DATA FOR THE TASK:
:::
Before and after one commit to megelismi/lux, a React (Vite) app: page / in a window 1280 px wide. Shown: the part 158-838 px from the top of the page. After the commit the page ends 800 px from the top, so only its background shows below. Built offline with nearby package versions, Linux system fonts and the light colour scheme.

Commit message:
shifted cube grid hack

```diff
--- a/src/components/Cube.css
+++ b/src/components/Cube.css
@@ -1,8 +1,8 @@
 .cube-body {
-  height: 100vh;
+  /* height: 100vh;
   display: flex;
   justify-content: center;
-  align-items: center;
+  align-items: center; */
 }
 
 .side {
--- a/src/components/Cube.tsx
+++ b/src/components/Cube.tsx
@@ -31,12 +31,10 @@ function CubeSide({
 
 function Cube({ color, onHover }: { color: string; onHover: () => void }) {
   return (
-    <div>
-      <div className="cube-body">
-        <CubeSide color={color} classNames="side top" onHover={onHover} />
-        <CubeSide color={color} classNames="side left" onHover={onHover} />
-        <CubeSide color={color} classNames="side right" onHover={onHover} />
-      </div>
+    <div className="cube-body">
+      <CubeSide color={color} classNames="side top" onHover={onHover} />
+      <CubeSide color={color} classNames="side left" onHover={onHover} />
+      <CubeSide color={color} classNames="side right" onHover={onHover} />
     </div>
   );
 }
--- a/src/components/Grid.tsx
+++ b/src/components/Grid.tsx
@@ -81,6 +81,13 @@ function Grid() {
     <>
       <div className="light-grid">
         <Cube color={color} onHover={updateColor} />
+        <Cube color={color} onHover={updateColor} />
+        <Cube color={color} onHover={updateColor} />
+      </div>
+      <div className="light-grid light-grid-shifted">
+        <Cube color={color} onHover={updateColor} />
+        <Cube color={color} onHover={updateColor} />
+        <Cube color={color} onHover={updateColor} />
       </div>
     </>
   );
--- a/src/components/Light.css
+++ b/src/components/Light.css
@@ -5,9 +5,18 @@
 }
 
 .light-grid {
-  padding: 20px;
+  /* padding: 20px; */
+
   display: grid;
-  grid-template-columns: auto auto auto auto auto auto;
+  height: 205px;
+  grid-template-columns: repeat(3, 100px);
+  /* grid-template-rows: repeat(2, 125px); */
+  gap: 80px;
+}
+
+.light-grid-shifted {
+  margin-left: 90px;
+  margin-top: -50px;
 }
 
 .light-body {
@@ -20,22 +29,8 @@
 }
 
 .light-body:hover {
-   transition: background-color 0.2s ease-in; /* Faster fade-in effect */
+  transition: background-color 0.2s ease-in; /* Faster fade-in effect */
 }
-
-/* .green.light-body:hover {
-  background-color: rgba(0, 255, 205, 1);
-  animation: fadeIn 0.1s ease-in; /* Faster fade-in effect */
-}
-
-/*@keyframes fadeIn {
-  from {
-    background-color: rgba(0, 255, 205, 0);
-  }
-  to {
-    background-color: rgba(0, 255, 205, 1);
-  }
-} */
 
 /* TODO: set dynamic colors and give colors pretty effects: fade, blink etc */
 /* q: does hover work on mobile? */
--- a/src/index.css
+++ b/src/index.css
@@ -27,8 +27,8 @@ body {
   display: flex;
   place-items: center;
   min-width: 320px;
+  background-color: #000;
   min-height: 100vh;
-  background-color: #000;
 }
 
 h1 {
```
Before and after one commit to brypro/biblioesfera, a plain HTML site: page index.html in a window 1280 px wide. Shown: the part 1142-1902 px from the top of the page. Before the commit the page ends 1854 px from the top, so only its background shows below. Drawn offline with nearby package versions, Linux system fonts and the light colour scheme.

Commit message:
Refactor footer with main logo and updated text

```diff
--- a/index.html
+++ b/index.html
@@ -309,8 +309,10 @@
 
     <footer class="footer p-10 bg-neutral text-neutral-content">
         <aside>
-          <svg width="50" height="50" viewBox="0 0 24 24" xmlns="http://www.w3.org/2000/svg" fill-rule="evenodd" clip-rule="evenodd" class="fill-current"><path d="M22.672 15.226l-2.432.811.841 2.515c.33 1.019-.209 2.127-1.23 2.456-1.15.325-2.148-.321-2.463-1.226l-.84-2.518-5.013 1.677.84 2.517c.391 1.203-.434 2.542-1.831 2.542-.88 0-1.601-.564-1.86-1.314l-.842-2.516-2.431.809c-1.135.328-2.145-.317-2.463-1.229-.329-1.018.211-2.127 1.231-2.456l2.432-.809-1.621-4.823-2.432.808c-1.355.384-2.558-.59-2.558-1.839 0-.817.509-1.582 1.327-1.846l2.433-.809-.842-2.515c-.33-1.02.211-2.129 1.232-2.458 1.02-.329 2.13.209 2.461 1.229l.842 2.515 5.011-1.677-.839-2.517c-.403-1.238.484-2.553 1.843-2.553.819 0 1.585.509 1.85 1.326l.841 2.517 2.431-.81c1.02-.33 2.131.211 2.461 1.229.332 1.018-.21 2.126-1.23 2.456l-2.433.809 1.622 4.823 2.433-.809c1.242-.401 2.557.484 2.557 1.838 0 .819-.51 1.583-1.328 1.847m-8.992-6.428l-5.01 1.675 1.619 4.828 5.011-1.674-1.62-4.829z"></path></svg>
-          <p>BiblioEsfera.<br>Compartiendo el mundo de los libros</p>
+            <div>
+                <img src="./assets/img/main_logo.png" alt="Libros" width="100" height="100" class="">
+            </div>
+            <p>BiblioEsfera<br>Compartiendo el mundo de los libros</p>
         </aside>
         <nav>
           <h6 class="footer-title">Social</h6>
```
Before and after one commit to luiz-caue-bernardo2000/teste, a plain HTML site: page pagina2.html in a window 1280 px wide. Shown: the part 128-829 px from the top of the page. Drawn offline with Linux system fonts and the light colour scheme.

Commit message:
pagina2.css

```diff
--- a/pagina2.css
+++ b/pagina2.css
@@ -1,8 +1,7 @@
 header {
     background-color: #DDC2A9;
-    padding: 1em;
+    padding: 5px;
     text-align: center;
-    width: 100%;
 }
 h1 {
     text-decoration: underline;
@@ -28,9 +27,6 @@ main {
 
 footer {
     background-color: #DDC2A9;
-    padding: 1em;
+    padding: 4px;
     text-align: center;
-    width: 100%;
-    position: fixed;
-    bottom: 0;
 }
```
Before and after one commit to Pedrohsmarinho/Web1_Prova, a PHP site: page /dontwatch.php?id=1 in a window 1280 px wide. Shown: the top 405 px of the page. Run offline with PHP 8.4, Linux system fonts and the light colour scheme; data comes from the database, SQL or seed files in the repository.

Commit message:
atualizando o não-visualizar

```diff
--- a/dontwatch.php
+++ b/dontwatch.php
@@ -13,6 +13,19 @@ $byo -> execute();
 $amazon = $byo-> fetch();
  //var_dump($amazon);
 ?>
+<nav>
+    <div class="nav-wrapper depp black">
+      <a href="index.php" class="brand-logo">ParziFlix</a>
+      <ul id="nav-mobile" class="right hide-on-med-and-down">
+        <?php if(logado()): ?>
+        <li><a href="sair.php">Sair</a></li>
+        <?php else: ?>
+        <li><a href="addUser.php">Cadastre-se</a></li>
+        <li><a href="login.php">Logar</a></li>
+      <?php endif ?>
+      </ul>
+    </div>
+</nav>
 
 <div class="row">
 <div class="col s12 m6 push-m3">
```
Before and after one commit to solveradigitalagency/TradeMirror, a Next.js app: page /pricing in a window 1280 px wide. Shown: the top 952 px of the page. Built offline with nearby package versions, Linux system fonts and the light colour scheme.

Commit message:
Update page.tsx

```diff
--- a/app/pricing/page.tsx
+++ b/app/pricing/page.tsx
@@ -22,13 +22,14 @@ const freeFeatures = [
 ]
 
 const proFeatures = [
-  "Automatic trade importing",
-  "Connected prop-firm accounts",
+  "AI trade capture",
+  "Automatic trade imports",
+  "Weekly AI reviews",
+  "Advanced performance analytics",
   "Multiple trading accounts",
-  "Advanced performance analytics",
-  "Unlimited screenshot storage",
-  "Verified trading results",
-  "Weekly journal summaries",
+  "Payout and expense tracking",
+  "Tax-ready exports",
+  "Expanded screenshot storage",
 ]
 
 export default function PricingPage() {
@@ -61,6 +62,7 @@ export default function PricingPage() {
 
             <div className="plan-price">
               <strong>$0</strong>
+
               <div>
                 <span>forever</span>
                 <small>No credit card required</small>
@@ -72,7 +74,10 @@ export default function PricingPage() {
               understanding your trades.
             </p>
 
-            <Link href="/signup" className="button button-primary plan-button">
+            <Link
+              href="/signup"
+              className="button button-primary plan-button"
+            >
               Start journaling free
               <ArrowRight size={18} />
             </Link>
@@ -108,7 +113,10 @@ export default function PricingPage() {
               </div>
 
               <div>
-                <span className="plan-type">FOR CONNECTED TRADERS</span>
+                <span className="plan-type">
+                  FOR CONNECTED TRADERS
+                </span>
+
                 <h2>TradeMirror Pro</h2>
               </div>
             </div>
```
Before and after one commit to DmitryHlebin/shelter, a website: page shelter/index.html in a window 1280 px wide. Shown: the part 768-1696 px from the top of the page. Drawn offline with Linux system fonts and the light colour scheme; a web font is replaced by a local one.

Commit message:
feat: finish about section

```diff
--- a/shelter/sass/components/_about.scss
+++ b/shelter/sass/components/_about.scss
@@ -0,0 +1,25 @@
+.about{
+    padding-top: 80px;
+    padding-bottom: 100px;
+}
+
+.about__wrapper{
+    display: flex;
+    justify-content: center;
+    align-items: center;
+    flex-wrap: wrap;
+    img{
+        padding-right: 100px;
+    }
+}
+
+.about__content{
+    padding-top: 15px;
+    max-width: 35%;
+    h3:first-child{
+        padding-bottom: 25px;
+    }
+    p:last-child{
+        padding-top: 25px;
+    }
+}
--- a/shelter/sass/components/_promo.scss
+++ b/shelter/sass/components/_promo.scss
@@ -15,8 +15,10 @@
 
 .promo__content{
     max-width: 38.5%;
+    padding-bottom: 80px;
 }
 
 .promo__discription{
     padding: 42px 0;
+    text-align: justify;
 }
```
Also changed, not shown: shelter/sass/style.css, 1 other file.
:::
Scan the data above, find each line with "display", and copy it.

   display: flex;
   display: grid;
   display: flex;
+    display: flex;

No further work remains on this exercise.